Click here for this classic Mad Men episode on why trains are better than cars for commuting -- especially between West Oahu and anywhere along the line all the way to Ala Moana Center.

If It’s True Bus Ridership Is Lagging, That Means Car Traffic Is Increasing on Our Streets and Highways, and That’s Why Rail Is Being Built!

I have to thank Facebook for its inquiry about whether I know Honolulu resident Randy Roth and for asking if I want to add him as a Facebook Friend. I hit “decline,” not because of any animus toward Professor Roth, but because I rarely add “friends” whom I don’t know reasonably well.

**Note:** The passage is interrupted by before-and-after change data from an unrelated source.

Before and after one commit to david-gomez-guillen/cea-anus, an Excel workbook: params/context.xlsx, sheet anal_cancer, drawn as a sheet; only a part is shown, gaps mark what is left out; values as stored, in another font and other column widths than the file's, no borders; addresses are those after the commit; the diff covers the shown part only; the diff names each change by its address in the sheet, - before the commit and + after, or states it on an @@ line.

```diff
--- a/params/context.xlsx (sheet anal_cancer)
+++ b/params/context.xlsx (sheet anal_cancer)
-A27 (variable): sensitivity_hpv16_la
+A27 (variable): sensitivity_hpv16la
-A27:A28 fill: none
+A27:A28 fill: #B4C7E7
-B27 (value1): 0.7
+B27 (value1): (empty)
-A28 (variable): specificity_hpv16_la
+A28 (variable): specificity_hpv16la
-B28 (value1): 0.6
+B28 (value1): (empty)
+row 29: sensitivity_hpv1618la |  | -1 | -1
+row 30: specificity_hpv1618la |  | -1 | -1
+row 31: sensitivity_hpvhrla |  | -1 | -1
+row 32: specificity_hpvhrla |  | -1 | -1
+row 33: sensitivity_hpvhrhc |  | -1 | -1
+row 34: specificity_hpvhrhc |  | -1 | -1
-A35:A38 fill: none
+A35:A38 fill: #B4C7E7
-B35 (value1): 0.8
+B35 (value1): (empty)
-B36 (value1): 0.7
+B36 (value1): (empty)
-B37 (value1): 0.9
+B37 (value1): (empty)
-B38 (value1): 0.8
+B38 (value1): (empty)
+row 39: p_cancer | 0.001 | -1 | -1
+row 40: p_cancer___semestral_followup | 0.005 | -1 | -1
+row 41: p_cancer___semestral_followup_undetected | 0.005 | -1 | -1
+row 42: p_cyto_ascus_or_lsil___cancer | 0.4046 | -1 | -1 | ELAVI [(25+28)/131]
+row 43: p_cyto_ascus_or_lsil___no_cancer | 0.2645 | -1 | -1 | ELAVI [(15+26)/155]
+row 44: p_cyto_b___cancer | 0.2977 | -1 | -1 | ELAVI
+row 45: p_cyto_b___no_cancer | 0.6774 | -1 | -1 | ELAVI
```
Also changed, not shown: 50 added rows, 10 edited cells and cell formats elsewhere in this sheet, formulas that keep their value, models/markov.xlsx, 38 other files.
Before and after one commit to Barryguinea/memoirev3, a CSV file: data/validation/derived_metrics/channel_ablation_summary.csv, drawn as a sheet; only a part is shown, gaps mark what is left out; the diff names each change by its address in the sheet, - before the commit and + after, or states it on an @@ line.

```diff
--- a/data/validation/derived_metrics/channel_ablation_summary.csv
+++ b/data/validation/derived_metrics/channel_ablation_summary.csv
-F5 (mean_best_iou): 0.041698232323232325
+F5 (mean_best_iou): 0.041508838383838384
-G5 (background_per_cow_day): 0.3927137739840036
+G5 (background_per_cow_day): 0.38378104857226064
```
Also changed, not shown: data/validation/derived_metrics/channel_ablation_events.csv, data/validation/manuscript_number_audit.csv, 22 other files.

But Facebook’s inquiry peaked my curiosity about what Randy is up to these days. He and I were – and still are – on opposite sides of the elevated rail project; he’s against it, and I’m for it for reasons I described over four years here at my Yes2Rail blog. 

When I visited his Facebook account, I wasn’t surprised to find a post that took aim at elevated rail: Bus ridership in Honolulu is down by roughly 1.3 million rides per month since 2012. This affects rail because HART has long assumed 60% of all rail users will reach the rail station by bus. Why hasn't HART revised its rail ridership projections to reflect the substantial and continuing decrease in bus ridership?”

Professor Roth’s comment was prompted by an October 9, 2019 KHON2 report on the ridership decline. Mr. Roth asked in that story, “Well, if the number of people that are riding the bus has been coming down further and further every year, doesn’t that impact rail ridership?”

In light of the ridership decline, it must be asked: How are those former bus riders now commuting to work? They’re not taking a water shuttle or a helicopter. They’re driving. It’s the only logical conclusion based on the reduced bus ridership, and by driving, those former bus riders are inevitably contributing to Honolulu’s ever-increasing traffic congestion.

Traffic congestion is why rail is being built in the first place, remember? First among the project's four goals is Goal #1 -- “Improve Corridor Mobility.” 

I wrote about Goal #1 here at Yes2Rail back on January 3, 2011.

The drop in bus ridership isn’t surprising, because at some point, when traffic is worse than ever and the grind along Oahu’s southern corridor is almost unbearable, bus riders say to themselves, “If I have to sit in this traffic for 90 minutes, two hours or more, I’d rather sit in my own car, with air conditioning, my radio, my coffee, my solitude.”

Switching from Car to the Train

Commuters have been making that choice for decades. When I reported on City Hall for the Honolulu Advertiser in 1974, Deputy Transportation Director Roy Parker called the choice Parker’s Law: Until public transit is demonstrably faster and more convenient than driving a car, most commuters will choose “my car at my time.” It’s just what Americans do.

In 2013, researchers did an experiment that produced a remarkable result: People showed an irrational bias toward automobiles despite evidence that other modes of transportation would save them money.

Check out their report 

Once it’s running, rail will be so much faster than commuting in one’s own car that “hitting the rails” will be an easy choice. The project will move commuters from Kapolei to downtown in about 40 minutes, and it won’t take long for a significant number of car drivers who commute along the line's route to switch to rail when they look up and see a train speeding past their traffic jam.

It’s good to get my “rail juices” flowing again. I essentially shut down Yes2Rail when I moved to Sacramento in 2012 and turned my attention elsewhere. With the leadership of the Honolulu Authority for Rapid Transportation promising an October 10, 2020 start-up of the rail system, it might just be time to reenergize Yes2Rail. The naysayers are sure to be grabbing attention before 10/10/2020, and rail supporters would do well to balance the negativity with visions of rail's positive future. Of that,  I am confident.